:: EXERCISE DATA ::
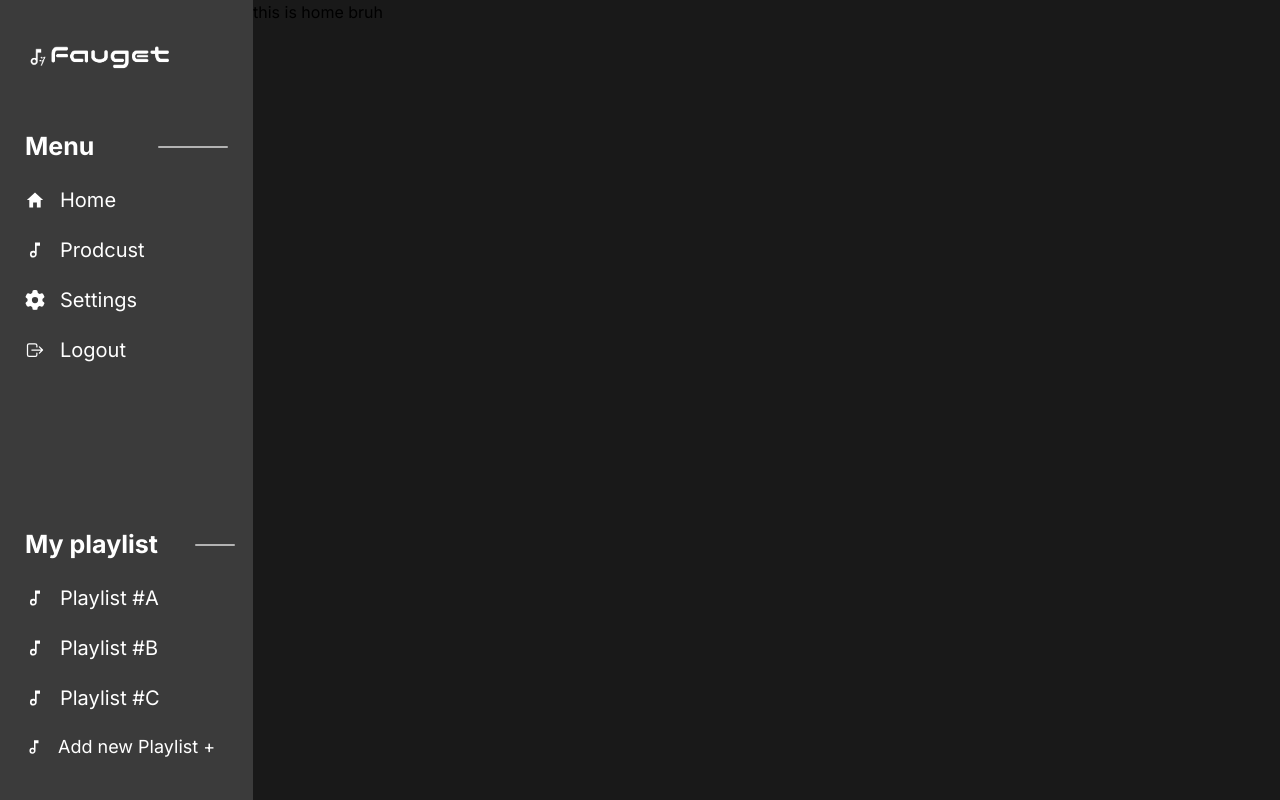
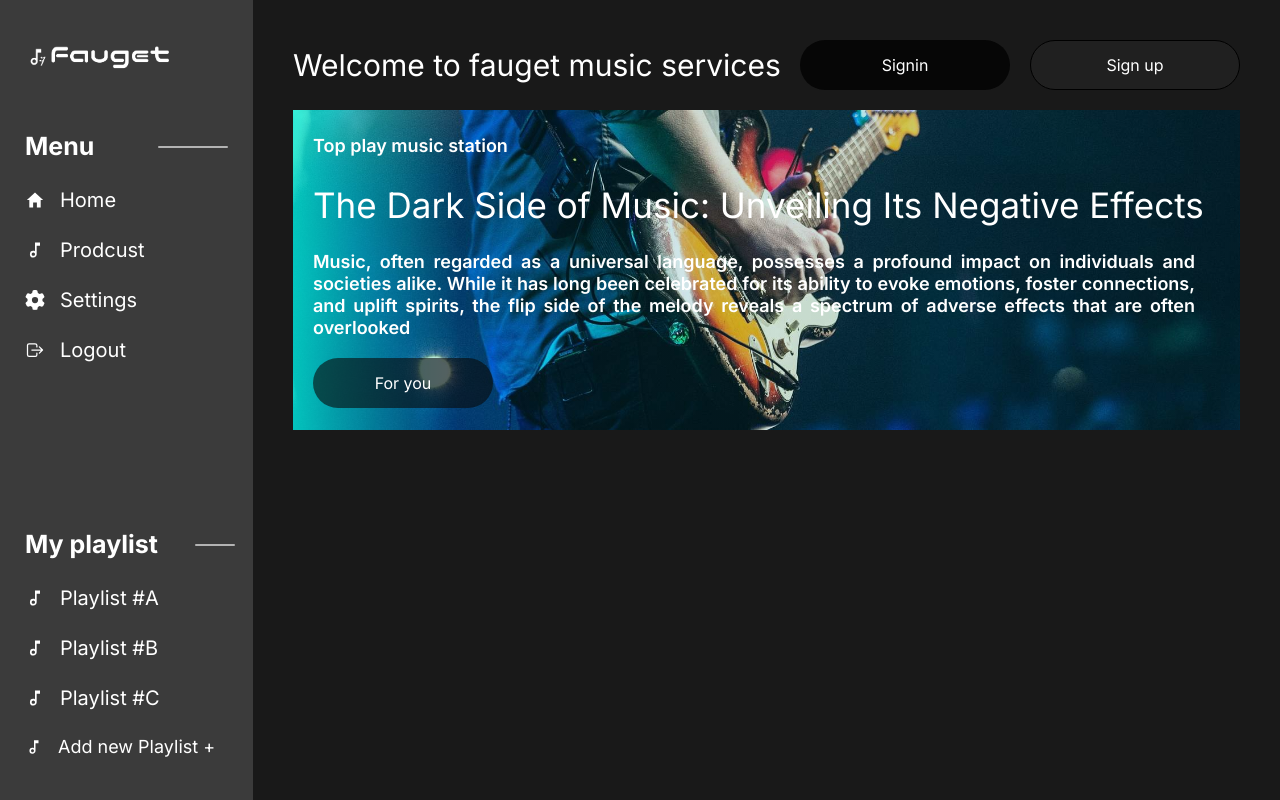
Before and after one commit to sakibsarkar/prodcust-app, a Next.js app: page / in a window 1280 px wide. Built offline with nearby package versions, Linux system fonts and the light colour scheme.

Commit message:
without logged in banner

```diff
--- /dev/null
+++ b/src/Components/AuthComponent.jsx
@@ -0,0 +1,11 @@
+import React from "react";
+
+const AuthComponent = () => {
+    return (
+        <div>
+
+        </div>
+    );
+};
+
+export default AuthComponent;
--- /dev/null
+++ b/src/Components/UnAuthComponent.jsx
@@ -0,0 +1,27 @@
+const UnAuthComponent = () => {
+    return (
+        <div className="flex flex-col justify-start items-start  gap-[20px] w-full">
+            <div className="w-full flex justify-between items-center ">
+                <h1 className="text-white text-[30px]">Welcome to fauget music services</h1>
+
+                <div className="flex justify-center items-center gap-[20px]">
+                    <button className="w-[210px] h-[50px] bg-[#060606] text-white rounded-full">Signin</button>
+                    <button className="w-[210px] h-[50px] bg-[#202020] text-white rounded-full border border-black">Sign up</button>
+                </div>
+            </div>
+
+
+            <div className="banner bannerImg text-white flex flex-col justify-center items-start gap-[20px] w-full">
+                <p className="font-[600] text-[18px]">Top play music station</p>
+                <h1 className="font-[400] text-[35px]">The Dark Side of Music: Unveiling Its Negative Effects</h1>
+                <p className="font-[600] text-[18px] w-[882px] leading-[21.78px] text-justify">Music, often regarded as a universal language, possesses a profound impact on individuals and societies alike. While it has long been celebrated for its ability to evoke emotions, foster connections, and uplift spirits, the flip side of the melody reveals a spectrum of adverse effects that are often overlooked</p>
+                <button className="w-[180px] h-[50px] rounded-full bg-[#09090999]">For you</button>
+            </div>
+
+
+
+        </div>
+    );
+};
+
+export default UnAuthComponent;
--- a/src/app/globals.css
+++ b/src/app/globals.css
@@ -4,6 +4,9 @@
 @import url('https://fonts.googleapis.com/css2?family=Inter:wght@100..900&display=swap');
 
 
+* {
+  font-family: "Inter", sans-serif;
+}
 
 .children {
   width: calc(100% - 253px);
@@ -56,9 +59,17 @@
 
 }
 
+.banner {
+  width: 100%;
+  height: 320px;
+  padding: 20px;
+}
 
 
+.bannerImg {
+  background: linear-gradient(270deg, rgba(0, 113, 130, 0.184) 82.4%, rgba(3, 238, 210, 0.8) 100%), url("../../public/bannerUnauth.jpg");
+  background-size: cover;
+  background-repeat: no-repeat;
 
-* {
-  font-family: "Inter", sans-serif;
+
 }
--- a/src/app/layout.js
+++ b/src/app/layout.js
@@ -19,7 +19,7 @@ export default function RootLayout({ children }) {
             <Sidebar />
           </div>
 
-          <div className="children bg-[#191919]">
+          <div className="children bg-[#191919] p-[40px]">
             {children}
           </div>
 
--- a/src/app/page.js
+++ b/src/app/page.js
@@ -1,9 +1,10 @@
 import React from "react";
+import UnAuthComponent from "@/Components/UnAuthComponent";
 
 const Home = () => {
     return (
-        <div>
-            this is home bruh
+        <div className="flex flex-col justify-start items-start gap-[50px]">
+            <UnAuthComponent />
         </div>
     );
 };
```
Also changed, not shown: public/bannerUnauth.jpg (added).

:: WHAT YOU WILL DO ::
Search the data for the string "children" and copy out every line where it is found.

:: SOLUTION FOR THIS TASK ::
 .children {
@@ -19,7 +19,7 @@ export default function RootLayout({ children }) {
-          <div className="children bg-[#191919]">
+          <div className="children bg-[#191919] p-[40px]">
             {children}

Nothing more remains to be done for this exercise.